- _WHAT YOU NEED TO DO_
Copy all lines below containing "shown".

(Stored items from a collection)
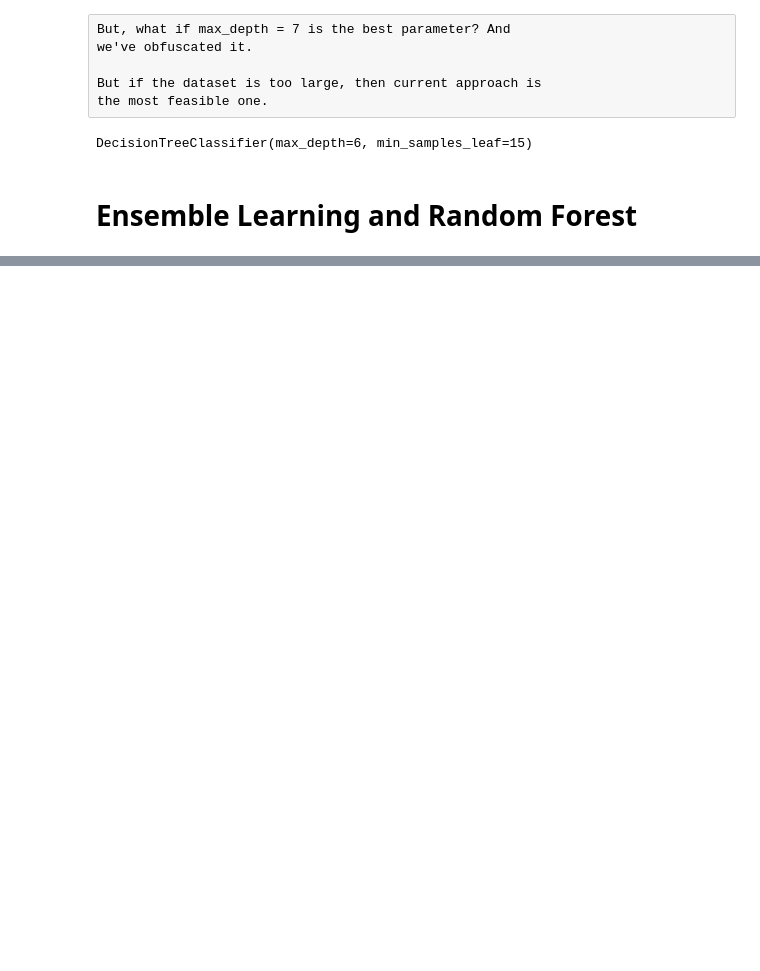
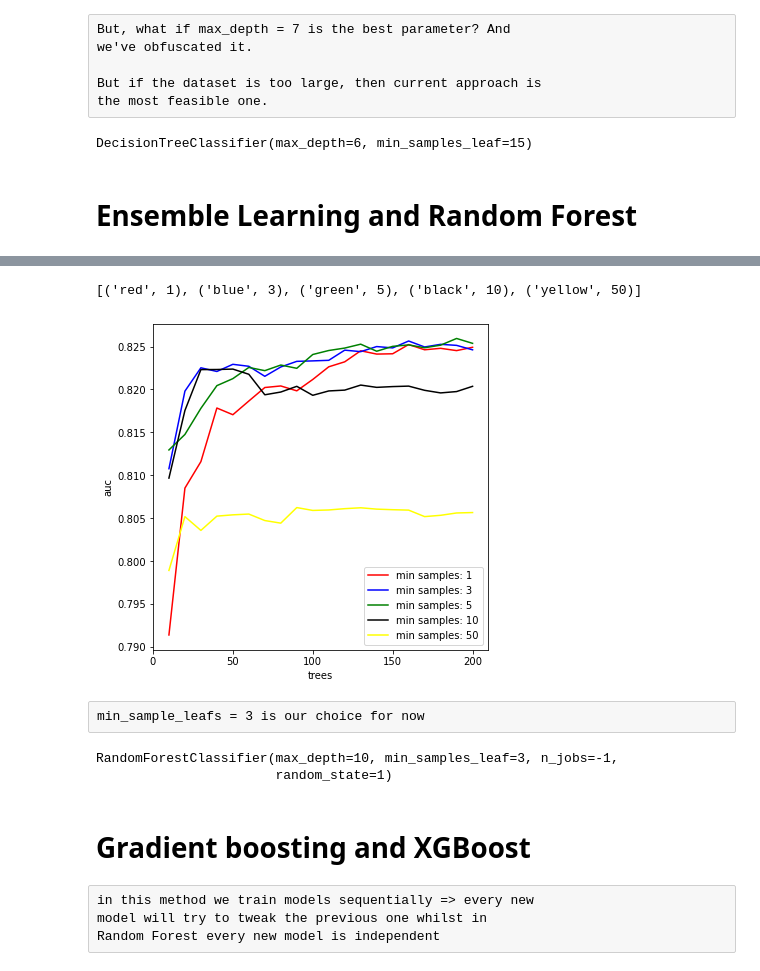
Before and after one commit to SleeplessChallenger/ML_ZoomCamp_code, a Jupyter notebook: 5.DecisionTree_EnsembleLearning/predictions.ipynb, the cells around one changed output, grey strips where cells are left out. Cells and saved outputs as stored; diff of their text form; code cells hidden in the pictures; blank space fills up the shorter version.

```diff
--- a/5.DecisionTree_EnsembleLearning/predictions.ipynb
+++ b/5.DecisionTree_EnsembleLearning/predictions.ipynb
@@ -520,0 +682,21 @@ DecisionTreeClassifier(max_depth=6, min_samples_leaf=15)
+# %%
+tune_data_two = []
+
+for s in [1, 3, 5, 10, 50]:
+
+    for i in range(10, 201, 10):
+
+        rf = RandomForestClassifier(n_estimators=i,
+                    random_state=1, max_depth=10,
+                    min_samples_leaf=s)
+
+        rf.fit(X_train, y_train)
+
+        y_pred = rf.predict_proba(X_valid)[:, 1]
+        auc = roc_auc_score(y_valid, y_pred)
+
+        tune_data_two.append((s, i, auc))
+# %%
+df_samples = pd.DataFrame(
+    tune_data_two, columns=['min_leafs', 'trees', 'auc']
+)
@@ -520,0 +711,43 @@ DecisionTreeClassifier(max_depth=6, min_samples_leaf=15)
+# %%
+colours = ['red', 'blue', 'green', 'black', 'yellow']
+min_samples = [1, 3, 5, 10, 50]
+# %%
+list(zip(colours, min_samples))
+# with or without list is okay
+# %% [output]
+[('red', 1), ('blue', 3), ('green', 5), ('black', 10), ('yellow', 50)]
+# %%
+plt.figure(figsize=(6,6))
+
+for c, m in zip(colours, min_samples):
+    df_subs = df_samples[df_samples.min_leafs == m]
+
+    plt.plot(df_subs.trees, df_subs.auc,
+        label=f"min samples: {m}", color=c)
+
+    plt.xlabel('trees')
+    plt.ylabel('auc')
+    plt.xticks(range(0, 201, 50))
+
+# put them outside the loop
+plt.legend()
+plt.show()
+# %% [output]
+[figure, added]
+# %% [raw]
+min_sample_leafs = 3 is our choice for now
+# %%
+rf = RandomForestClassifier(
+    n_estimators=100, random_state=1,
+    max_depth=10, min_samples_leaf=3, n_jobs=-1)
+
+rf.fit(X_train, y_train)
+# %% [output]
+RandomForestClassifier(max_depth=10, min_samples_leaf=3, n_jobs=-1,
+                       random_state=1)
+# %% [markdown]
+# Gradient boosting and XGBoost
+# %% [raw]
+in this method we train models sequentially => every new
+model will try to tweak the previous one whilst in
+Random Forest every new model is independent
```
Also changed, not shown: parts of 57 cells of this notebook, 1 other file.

...

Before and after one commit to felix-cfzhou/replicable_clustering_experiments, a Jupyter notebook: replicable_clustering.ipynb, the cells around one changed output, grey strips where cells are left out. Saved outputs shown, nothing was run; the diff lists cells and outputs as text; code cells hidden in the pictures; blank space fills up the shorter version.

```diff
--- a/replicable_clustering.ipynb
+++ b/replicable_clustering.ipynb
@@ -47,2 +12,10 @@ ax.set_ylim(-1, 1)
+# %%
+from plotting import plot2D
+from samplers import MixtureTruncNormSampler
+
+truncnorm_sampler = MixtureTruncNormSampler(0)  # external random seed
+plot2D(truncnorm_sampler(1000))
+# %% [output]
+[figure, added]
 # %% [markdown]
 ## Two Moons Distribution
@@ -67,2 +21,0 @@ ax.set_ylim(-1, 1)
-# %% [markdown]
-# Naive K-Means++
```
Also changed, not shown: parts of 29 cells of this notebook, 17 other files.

- _WRITTEN SOLUTION_
Also changed, not shown: parts of 57 cells of this notebook, 1 other file.
Before and after one commit to felix-cfzhou/replicable_clustering_experiments, a Jupyter notebook: replicable_clustering.ipynb, the cells around one changed output, grey strips where cells are left out. Saved outputs shown, nothing was run; the diff lists cells and outputs as text; code cells hidden in the pictures; blank space fills up the shorter version.
Also changed, not shown: parts of 29 cells of this notebook, 17 other files.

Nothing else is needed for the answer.